Turf: Ground Burrowing Mammals

Animals, such as moles and groundhogs, can quickly become a nuisance and damage both the lawn and property. They will burrow under foundations, sidewalks, streets and any other portions of property that may offer shelter. This can become problematic to structures as solid ground is replaced by air pockets. Below is information about some of these mammals which are common on sites throughout Northwest Ohio and Southeast Michigan.

mole activity


Moles are insectivores, not rodents, they are related to bats and shrews. Their runways follow the course of their main food source, the earthworm, and the most prominent sign that you have moles is the volcano-shaped mounds of soil (between 2"-24"). As they tunnel, moles dig and damage the root structure of many landscaped plants, flower bulbs and even gardens. Like the other ground burrowing mammals, moles can cause extensive damage and undermine important structures, sometimes leaving costly damage in their wake.

The mole can tunnel at about 12 feet per minute and can move through pre-existing tunnels at about 80 feet per minute. Their tunnels contain an active runway, one which is frequently traveled. Off of their active runways, the mole will branch off and produce new tunnels for feeding.

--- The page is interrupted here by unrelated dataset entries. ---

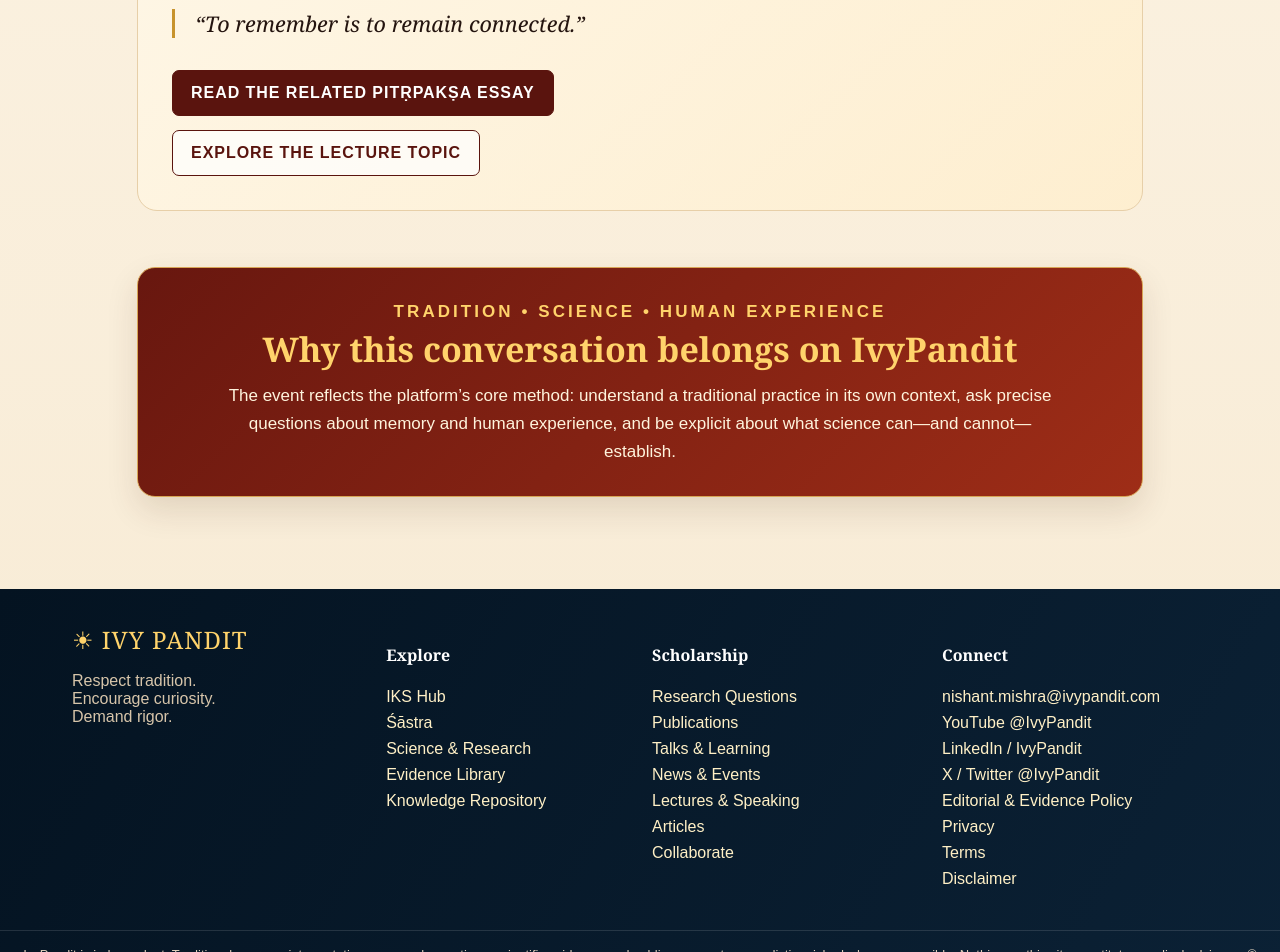
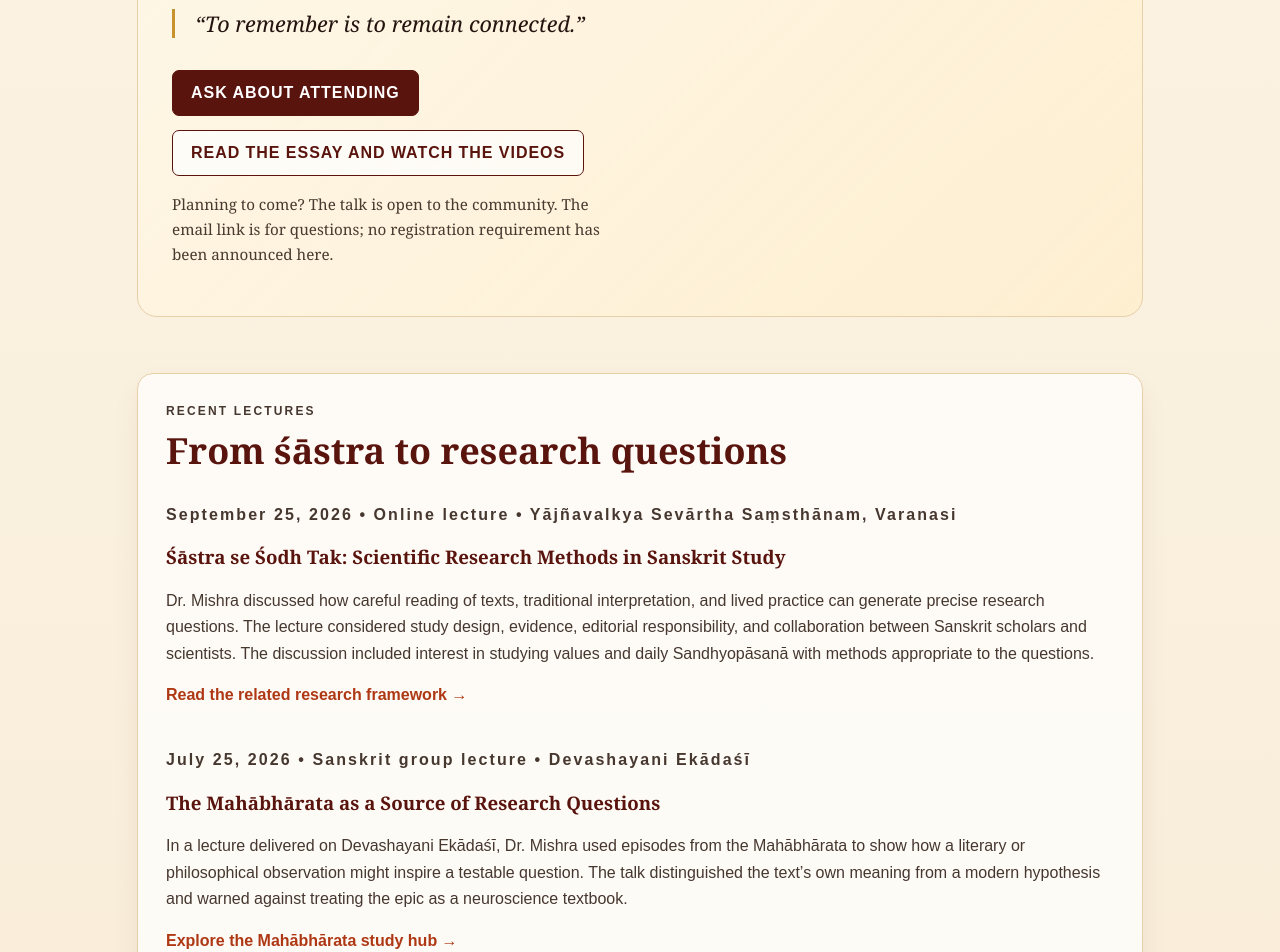
Before and after one commit to nishmishra/ivypandit-v2, a Next.js app: page /news in a window 1280 px wide. Shown: the part 1500-2452 px from the top of the page. Built offline with nearby package versions, Linux system fonts and the light colour scheme.

Commit message:
Prepare IvyPandit measurement and lecture news

```diff
--- a/app/news/page.tsx
+++ b/app/news/page.tsx
@@ -84,9 +84,10 @@ export default function NewsAndEvents() {
           </blockquote>
 
           <div className="buttons" style={{justifyContent:'flex-start'}}>
-            <Link className="btn primary" href="/articles/pitrapaksha-memory-grief">Read the related Pitṛpakṣa essay</Link>
-            <Link className="btn secondary" href="/speaking/ancestors-memory-brain-pitrapaksha">Explore the lecture topic</Link>
+            <a className="btn primary" href="mailto:nishant.mishra@ivypandit.com?subject=October%204%20Pitrapaksha%20lecture%20attendance">Ask about attending</a>
+            <Link className="btn secondary" href="/articles/pitrapaksha-memory-grief">Read the essay and watch the videos</Link>
           </div>
+          <p style={{fontSize:'.95rem',marginTop:'16px'}}>Planning to come? The talk is open to the community. The email link is for questions; no registration requirement has been announced here.</p>
         </div>
 
         <aside className="panel">
@@ -105,6 +106,25 @@ export default function NewsAndEvents() {
         </aside>
       </section>
 
+      <section className="panel" style={{marginTop:'36px',padding:'28px'}} aria-label="Recent IvyPandit lectures">
+        <p className="kicker">Recent lectures</p>
+        <h2 className="sectionTitle">From śāstra to research questions</h2>
+        <div style={{display:'grid',gap:'26px'}}>
+          <article>
+            <p className="label">September 25, 2026 • Online lecture • Yājñavalkya Sevārtha Saṃsthānam, Varanasi</p>
+            <h3>Śāstra se Śodh Tak: Scientific Research Methods in Sanskrit Study</h3>
+            <p>Dr. Mishra discussed how careful reading of texts, traditional interpretation, and lived practice can generate precise research questions. The lecture considered study design, evidence, editorial responsibility, and collaboration between Sanskrit scholars and scientists. The discussion included interest in studying values and daily Sandhyopāsanā with methods appropriate to the questions.</p>
+            <Link className="textLink" href="/articles/shastra-to-scientific-discovery">Read the related research framework →</Link>
+          </article>
+          <article>
+            <p className="label">July 25, 2026 • Sanskrit group lecture • Devashayani Ekādaśī</p>
+            <h3>The Mahābhārata as a Source of Research Questions</h3>
+            <p>In a lecture delivered on Devashayani Ekādaśī, Dr. Mishra used episodes from the Mahābhārata to show how a literary or philosophical observation might inspire a testable question. The talk distinguished the text’s own meaning from a modern hypothesis and warned against treating the epic as a neuroscience textbook.</p>
+            <Link className="textLink" href="/mahabharata">Explore the Mahābhārata study hub →</Link>
+          </article>
+        </div>
+      </section>
+
       <section className="missionBox" style={{marginTop:'44px'}}>
         <p className="kicker" style={{color:'#ffd36b'}}>Tradition • Science • Human experience</p>
         <h2>Why this conversation belongs on IvyPandit</h2>
```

Many times these tunnels are only used once or twice and then abandoned. During the winter months, they may dig as deep as 3 feet to escape the frost line. Moles tend to be antisocial creatures, therefore the mounds and tunnels do not indicate the amount of moles on ones property, but rather the activity level of what mole(s) are present.

Although moles can be beneficial to help rid the yard of unwanted pest such as grubs and insects, they can also cause a lot of damage to the landscape and structures with their extensive tunneling. Usually the damage is an unsightly 'vein' of tunnel networks throughout the lawn, though the damage can sometimes exceed simply being a visual nuisance. Some damaged areas need to be filled in with truck loads of dirt to level-out a damaged lawn or foundations, pools and post need to be fixed and re leveled. This can be expensive or impossible to fix.

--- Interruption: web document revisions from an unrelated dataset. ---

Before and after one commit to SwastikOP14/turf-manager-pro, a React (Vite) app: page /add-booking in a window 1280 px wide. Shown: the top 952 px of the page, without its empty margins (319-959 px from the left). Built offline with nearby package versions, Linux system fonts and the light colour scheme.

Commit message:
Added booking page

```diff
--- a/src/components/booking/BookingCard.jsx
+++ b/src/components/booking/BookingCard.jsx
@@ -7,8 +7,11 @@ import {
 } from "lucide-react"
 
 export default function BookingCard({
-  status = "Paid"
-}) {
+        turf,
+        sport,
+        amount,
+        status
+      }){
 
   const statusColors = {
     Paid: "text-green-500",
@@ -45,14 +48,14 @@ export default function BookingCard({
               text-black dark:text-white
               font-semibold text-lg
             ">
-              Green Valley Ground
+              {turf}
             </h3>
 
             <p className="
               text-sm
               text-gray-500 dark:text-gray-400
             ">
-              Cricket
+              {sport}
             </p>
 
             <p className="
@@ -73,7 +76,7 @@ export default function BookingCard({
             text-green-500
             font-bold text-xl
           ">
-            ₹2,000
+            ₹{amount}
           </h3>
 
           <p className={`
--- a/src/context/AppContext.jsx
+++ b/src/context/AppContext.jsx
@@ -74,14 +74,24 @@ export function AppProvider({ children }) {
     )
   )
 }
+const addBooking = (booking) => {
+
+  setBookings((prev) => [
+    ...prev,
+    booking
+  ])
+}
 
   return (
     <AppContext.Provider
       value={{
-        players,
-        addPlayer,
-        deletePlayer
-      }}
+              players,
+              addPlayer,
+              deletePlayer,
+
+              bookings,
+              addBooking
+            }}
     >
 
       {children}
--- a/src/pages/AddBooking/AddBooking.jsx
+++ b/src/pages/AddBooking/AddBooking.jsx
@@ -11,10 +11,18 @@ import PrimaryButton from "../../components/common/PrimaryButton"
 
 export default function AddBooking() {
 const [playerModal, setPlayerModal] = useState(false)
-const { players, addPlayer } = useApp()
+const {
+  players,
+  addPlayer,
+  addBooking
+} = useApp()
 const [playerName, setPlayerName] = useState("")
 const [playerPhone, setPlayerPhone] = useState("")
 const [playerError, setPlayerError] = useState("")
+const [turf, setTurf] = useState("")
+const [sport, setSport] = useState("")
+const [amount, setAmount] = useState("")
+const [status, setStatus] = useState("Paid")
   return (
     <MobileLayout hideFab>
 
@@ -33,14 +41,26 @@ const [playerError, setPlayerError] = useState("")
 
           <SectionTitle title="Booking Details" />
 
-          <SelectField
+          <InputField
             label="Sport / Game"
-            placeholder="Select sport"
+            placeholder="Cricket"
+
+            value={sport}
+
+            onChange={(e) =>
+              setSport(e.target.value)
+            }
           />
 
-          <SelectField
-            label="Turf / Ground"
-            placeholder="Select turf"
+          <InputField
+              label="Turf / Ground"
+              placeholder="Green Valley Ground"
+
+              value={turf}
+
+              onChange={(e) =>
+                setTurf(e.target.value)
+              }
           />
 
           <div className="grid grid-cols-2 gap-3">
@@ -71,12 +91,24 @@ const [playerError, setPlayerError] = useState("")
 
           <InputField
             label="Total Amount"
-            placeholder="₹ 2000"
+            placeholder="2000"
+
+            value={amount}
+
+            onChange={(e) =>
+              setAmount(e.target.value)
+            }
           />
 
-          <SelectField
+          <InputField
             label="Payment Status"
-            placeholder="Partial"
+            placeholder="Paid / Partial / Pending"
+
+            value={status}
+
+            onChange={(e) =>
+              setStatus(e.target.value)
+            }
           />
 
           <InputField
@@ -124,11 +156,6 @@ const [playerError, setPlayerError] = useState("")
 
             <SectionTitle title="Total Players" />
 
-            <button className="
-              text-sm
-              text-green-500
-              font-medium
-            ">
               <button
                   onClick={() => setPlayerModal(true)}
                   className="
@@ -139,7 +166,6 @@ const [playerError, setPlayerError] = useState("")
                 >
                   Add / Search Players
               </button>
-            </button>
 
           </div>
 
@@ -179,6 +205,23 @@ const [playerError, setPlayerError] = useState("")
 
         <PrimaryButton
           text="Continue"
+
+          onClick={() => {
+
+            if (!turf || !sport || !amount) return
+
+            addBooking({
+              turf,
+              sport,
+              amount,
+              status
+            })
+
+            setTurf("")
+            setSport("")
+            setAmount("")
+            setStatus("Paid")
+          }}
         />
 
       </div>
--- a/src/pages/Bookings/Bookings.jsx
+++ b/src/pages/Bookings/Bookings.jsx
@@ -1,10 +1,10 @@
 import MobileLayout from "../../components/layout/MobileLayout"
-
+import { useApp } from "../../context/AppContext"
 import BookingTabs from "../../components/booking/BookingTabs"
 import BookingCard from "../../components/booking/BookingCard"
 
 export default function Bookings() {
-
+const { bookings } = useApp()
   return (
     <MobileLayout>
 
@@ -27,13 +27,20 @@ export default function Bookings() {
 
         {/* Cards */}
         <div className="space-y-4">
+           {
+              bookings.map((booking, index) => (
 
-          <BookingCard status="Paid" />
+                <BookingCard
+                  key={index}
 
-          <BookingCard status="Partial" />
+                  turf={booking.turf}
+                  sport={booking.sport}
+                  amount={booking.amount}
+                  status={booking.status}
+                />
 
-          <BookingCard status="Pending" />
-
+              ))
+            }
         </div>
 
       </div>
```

Control Methods:


There are a variety of vole species in the U.S., our area houses the Meadow, Pine, and the Prairie Vole. Voles are active day and night and do not hibernate, leaving signs of activity year-round (very noticeable after the snow melts and tracks are visible throughout areas of the lawn). Visually they resemble a mouse with shorter tails. The vole, like the mole, may cause extensive damage to lawns and fields as they construct multiple shallow tunnels and surface runways (roughly 1 - 2" in width) with numerous entrances. Although they prefer locations with dense vegetation growth, homeowners and property managers may find these little guys trailing through well manicured lawns, especially during our winter season as their food source is scarce. Since voles are not good climbers, it is rare that they would enter homes or other structures.

Another sure sign of vole activity is the damage they do on crops and other plants by gnawing or girdling at the bark or stem of the plant.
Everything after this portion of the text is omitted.